The pullout agreement with the White House is more important than an agreement with the PA, the ambassador asserted. "Disengagement has to be viewed in the context of Israel-United States relations," he stated. "This pullout did not follow an agreement with the Palestinians, but it followed something which is much more important, an agreement with the United States.

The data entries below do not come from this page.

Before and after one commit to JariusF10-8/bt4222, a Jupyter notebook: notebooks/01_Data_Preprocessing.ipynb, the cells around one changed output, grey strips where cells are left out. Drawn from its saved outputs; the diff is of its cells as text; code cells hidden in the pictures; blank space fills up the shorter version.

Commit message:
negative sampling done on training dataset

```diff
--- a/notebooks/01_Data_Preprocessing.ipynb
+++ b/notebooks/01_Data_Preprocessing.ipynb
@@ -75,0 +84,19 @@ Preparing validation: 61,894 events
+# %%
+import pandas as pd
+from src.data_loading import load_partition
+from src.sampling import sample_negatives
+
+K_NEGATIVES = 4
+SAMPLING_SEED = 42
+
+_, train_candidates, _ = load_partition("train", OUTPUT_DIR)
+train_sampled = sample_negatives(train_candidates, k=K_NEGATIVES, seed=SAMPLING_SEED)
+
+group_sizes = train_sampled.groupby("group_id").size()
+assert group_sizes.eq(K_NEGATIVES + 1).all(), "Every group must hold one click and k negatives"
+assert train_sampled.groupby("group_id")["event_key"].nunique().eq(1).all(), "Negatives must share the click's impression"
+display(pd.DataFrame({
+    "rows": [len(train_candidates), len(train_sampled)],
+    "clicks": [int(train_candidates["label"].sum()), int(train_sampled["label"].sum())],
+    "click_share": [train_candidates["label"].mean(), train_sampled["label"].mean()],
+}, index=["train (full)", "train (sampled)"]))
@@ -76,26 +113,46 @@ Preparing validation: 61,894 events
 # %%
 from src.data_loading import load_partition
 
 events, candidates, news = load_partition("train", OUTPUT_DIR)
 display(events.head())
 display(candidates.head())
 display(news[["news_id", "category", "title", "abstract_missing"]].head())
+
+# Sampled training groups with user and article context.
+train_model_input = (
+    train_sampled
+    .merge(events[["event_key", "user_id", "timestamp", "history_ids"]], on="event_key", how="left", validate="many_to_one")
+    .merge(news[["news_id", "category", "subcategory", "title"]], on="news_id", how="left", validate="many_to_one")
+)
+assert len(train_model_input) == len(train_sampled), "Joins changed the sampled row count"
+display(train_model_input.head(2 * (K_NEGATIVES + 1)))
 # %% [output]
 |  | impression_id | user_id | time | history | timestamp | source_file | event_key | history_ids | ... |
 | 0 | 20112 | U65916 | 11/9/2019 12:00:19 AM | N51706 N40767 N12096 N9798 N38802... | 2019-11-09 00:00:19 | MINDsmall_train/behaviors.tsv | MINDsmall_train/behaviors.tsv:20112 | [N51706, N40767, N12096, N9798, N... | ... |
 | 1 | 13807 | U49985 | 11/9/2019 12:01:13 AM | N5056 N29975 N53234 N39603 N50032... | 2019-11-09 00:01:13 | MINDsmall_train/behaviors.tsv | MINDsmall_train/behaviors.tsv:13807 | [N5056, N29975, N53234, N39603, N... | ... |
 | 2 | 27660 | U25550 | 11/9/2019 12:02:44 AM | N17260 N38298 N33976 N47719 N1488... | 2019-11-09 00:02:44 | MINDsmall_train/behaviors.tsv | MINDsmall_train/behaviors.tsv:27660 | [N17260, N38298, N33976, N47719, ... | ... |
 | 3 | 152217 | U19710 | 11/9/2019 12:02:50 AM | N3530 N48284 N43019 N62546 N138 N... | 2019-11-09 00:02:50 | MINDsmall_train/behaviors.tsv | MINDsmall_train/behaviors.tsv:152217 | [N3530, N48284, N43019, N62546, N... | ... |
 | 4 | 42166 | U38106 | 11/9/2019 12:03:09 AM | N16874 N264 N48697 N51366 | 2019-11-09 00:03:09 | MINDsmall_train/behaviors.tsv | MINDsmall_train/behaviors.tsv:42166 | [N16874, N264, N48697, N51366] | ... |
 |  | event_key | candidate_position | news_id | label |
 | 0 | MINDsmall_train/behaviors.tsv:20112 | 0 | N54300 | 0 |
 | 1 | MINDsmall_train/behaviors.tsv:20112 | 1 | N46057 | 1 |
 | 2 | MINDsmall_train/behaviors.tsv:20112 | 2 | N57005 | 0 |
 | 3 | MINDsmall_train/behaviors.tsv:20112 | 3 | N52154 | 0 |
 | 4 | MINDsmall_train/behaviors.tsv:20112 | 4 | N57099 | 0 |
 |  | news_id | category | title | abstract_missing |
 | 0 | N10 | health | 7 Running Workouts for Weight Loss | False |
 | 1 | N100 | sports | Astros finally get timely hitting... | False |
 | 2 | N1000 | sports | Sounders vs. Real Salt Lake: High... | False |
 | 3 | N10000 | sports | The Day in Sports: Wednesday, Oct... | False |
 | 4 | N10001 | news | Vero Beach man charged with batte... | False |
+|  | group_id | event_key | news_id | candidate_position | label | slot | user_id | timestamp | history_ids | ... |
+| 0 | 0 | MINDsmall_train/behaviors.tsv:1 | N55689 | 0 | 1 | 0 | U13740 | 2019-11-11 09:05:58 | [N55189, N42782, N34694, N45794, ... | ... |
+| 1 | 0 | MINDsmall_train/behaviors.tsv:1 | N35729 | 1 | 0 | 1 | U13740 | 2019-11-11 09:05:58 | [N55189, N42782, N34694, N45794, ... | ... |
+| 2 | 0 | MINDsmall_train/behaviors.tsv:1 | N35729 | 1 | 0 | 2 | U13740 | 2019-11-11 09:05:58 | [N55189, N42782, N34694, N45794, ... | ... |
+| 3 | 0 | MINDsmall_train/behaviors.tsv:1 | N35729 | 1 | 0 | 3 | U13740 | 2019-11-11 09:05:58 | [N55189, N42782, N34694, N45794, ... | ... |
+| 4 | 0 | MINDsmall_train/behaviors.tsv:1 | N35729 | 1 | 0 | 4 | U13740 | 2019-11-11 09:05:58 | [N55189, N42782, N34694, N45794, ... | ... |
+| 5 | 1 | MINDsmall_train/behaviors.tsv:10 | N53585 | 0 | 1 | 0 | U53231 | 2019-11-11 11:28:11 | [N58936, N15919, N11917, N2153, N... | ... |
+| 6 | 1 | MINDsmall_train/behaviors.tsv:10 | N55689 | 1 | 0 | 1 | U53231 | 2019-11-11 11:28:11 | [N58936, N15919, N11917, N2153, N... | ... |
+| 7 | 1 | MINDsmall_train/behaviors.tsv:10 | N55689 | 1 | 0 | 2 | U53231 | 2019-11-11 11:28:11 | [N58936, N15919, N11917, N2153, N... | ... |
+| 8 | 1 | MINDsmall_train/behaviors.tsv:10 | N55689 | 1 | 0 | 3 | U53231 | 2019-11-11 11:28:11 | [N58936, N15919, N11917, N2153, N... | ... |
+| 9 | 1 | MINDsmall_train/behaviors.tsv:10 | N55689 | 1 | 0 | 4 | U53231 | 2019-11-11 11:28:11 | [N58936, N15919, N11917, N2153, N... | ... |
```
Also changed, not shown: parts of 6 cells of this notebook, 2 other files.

Disengagement is something that creates a common agenda between us and the United States."
When asked how much the withdrawal depends on the Arabs, while the Israeli agreement is with Washington, Ayalon altered previous government demands that the PA control terrorism before the pullout. "After the disengagement, they will have to dismantle the terror infrastructure…. They will have to arrest the fugitives and the known terrorists, break their cells and do it on a sustainable basis, so they can really come with us and negotiate on the roadmap," according to Ayalon.
Ayalon, in an article he published in the Washington Post earlier in the week, wrote, "The Palestinian Authority's refusal to disarm terrorist organizations has enabled the terrorists to regroup and renew deadly attacks against Israelis…. Palestinian President Mahmoud Abbas has invited Hamas into his government, thereby providing a terrorist organization with an official seal of approval."

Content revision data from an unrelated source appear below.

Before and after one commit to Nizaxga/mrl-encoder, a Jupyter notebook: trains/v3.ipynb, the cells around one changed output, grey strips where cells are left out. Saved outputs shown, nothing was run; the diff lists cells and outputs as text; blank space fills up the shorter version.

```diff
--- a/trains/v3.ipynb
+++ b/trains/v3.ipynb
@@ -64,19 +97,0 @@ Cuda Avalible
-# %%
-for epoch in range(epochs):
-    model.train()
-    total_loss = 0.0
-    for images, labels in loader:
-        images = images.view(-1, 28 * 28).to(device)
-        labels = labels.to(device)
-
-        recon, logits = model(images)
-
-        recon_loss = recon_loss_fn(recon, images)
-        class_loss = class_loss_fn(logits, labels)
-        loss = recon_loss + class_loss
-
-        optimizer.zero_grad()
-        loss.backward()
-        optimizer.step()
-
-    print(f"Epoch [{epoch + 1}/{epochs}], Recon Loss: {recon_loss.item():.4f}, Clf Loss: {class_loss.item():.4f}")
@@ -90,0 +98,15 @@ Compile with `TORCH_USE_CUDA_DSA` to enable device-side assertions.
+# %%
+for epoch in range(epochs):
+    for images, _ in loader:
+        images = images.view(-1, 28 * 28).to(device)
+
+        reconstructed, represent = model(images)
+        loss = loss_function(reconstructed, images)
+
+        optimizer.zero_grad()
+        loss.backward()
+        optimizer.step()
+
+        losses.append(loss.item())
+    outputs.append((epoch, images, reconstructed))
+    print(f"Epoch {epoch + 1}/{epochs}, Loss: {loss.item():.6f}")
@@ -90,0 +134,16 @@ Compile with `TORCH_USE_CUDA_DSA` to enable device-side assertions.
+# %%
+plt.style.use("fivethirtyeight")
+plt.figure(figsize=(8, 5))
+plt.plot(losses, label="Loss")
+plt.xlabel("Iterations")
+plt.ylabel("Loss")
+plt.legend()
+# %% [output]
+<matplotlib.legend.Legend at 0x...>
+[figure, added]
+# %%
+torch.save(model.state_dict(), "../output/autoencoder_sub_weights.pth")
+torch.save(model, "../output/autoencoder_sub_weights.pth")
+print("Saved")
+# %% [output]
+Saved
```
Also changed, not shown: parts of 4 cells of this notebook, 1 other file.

He told the Jewish Journal that Israel will allow the PA to move 5,000 soldiers and police from Judea and Samaria to the Gaza region in order to prevent terrorist attacks and to help protect the IDF by serving as a buffer.
The overall US-American policy incorporates the expulsion plan and an American commitment denying Arabs the right of return and assuring Israel that Ma'aleh Adumim and Gush Etzion will remain a part of Israel and subject to negotiations with the PA.
The PA has repeatedly insisted that Israel must surrender these areas before there can be any peace agreement.